The Tree of Life has appeared in countless cultures, religions and mythologies all over the world and throughout history. Clearly, the idea of a mystical tree which embodies the essence of life is not unique to any one civilization.
Almost every faith has its own version of the Tree of Life, including Christianity, Buddhism, Islam, Judaism and Hinduism. The Tree of Life symbol even appears on Ancient Egyptian tomb carvings, possibly predating any other culture. However, the Tree of Life is particularly prominent in Celtic tradition and is one of the most enduring and meaningful Celtic symbols.
Trees were pivotal to Celtic life and played an important role in the structure of Celtic society and beliefs. Firstly, the trees of Ireland served a number of invaluable practical purposes. Trees were a natural, abundant source of shelter, food and medicine, and their wood was extensively used for building, weaponry and to create fires for warmth. Native Irish trees were clearly essential to Celtic life and were held in such high regard that they were considered sacred.
It was believed that trees served a significant spiritual purpose and acted as a gateway or portal between this world and the next. The Celts believed that the trees of Ireland held the spirits of their ancestors and that different types of trees had different magical powers that could aid them in times of hardship and adversity.
Tribes and druids would often hold ceremonies and gatherings under trees that were seen as especially hallowed. Under the sprawling coverage of a vast, tremendous tree, they would appoint chieftains in political procedures or perform elaborate rituals to appease the gods.
The Tree of Life was seen as a symbol of nature’s immense forces coming together and intertwining to create balance and harmony in the world. It was seen as a representation of strength, durability, protection, knowledge, experience and wisdom.
Ultimately, the Tree of Life was a perfectly balanced combination of all the forces necessary to maintain and enrich life on Earth. The entwined branches and roots symbolise how all living things are irrevocably interconnected and bound together, dependent on one another for survival.

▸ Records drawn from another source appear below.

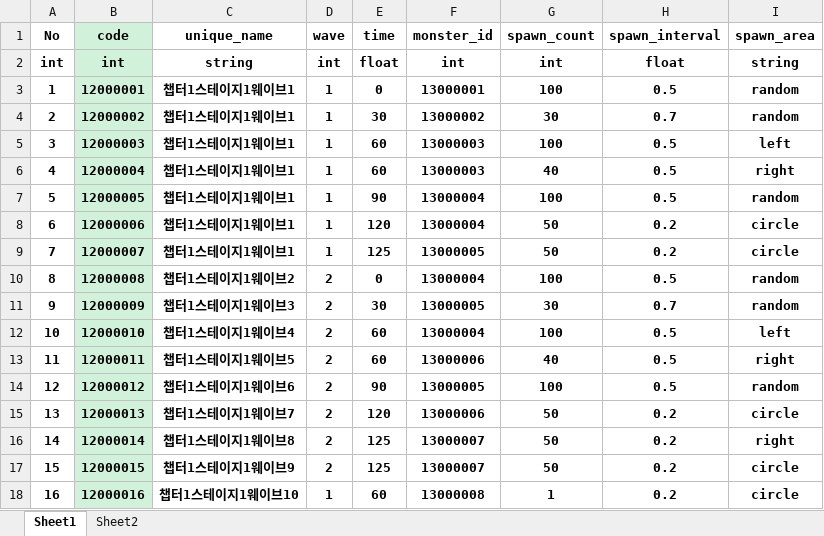
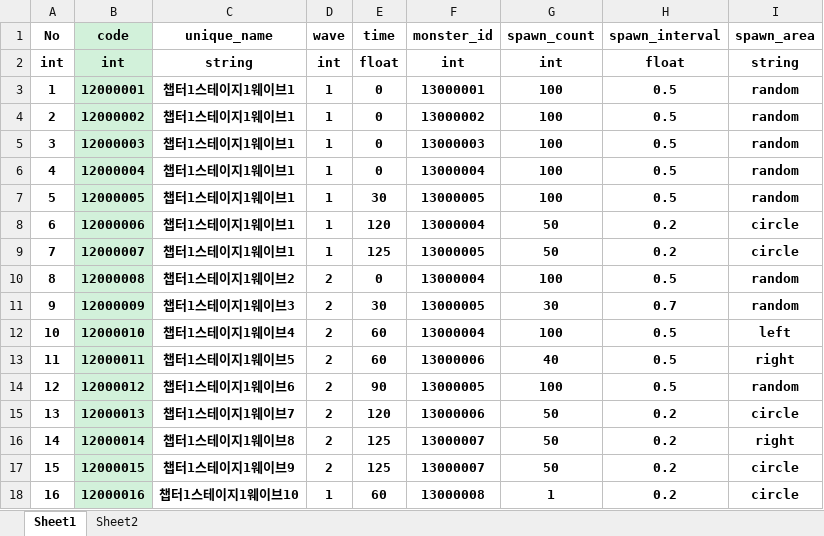
Before and after one commit to hoon-geekdev/EEAClient, an Excel workbook: Excel/12_stage_wave.xlsx, sheet Sheet1, drawn as a sheet; values as stored, in another font and other column widths than the file's, no borders; the diff names each change by its address in the sheet, - before the commit and + after, or states it on an @@ line.

```diff
--- a/Excel/12_stage_wave.xlsx (sheet Sheet1)
+++ b/Excel/12_stage_wave.xlsx (sheet Sheet1)
-E4 (time): 30
+E4 (time): 0
-G4 (spawn_count): 30
+G4 (spawn_count): 100
-H4 (spawn_interval): 0.7
+H4 (spawn_interval): 0.5
-E5:E6 (time): 60
+E5:E6 (time): 0
-I5 (spawn_area): left
+I5 (spawn_area): random
-F6 (monster_id): 13000003
+F6 (monster_id): 13000004
-G6 (spawn_count): 40
+G6 (spawn_count): 100
-I6 (spawn_area): right
+I6 (spawn_area): random
-E7 (time): 90
+E7 (time): 30
-F7 (monster_id): 13000004
+F7 (monster_id): 13000005
```
Also changed, not shown: Excel/13_object.xlsx, 25 other files.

The symbol is depicted as an Oak tree, as this tree was the largest, strongest and longest-living of all trees. The Oak tree would often attract lightning due to its staggering size and height. The Celts perceived this as a sign from the gods and worshipped the Oak as the most sacred tree of all the native Irish trees.
The Celtic word for Oak is daur, which is the origin of the word door. This reinforces the Celtic idea that native Irish trees were doorways to other worlds. Some believed that if you fell asleep under an Oak tree, you might awake in another world.
The ancient Irish term for the Tree of Life was Crann Bethadh, which literally translates as ‘The Feeding Tree’. If the Celts ever had to clear land in order to build new settlements, they would plant an Oak tree in the centre of the clearing in order to honour the Tree of Life and ensure prosperity.
If Celtic tribes were ever at war with one another, they believed that cutting down their enemies’ Crann Bethadh tree was a devastating blow to their defences that would render them powerless and vulnerable to attack. During warfare, cutting down such a tree belonging to an adversary was seen as a major victory.
The perfect symmetry of the roots and branches of the Tree of Life was also given great meaning by the Celts. The branches spread freely in the open air, reaching for the sky above, while the roots unfurled and burrowed underground, reaching deep down into the earth.
This is symbolic of the connection between heaven and earth, mind and body, the physical and the spiritual. In this way, the Tree of Life also represents the incessant cycle of life and the gift of rebirth. Like many other Celtic symbols, the Tree of Life is comprised of a Celtic knot. This illustrates how the Tree of Life is eternal, without beginning or end.
Today, the Tree of Life is an extremely popular design or symbol, particularly for those of Irish heritage. It is used to decorate and adorn a number of items from jewellery to various types of containers, and is even commonly used as a tattoo.
Due to its potent symbolism, the Tree of Life is the perfect design to feature on a Celtic cremation urn. Handcrafted urns engraved with the ancient Celtic symbol can be found at Irish Urns and make the perfect resting place for anyone with Irish ancestry.
It is possible to continue the Celtic tradition of the Tree of Life today and have your own Oak tree (or any native Irish tree) planted in the Irish countryside. You can have a tree planted for any conceivable reason, whether it be for a birthday, an anniversary, a wedding, or any other occasion.
Planting a native Irish tree in honour of someone you love who has passed away is a wonderful and deeply touching tribute. Memorial trees are a perfect way of celebrating and preserving a person’s legacy. You can also plant a tree in memory of someone as a sympathy gift or memorial gift for a friend or family member who has lost a loved one. The memorial tree can be planted in the name of the deceased with an official planting certificate sent to the bereaved afterwards.
For more information on memorial trees and sympathy gifts, please click here.
Planting a native Irish tree in honour of a loved one helps to keep alive the Ancient Celts deep connection with nature.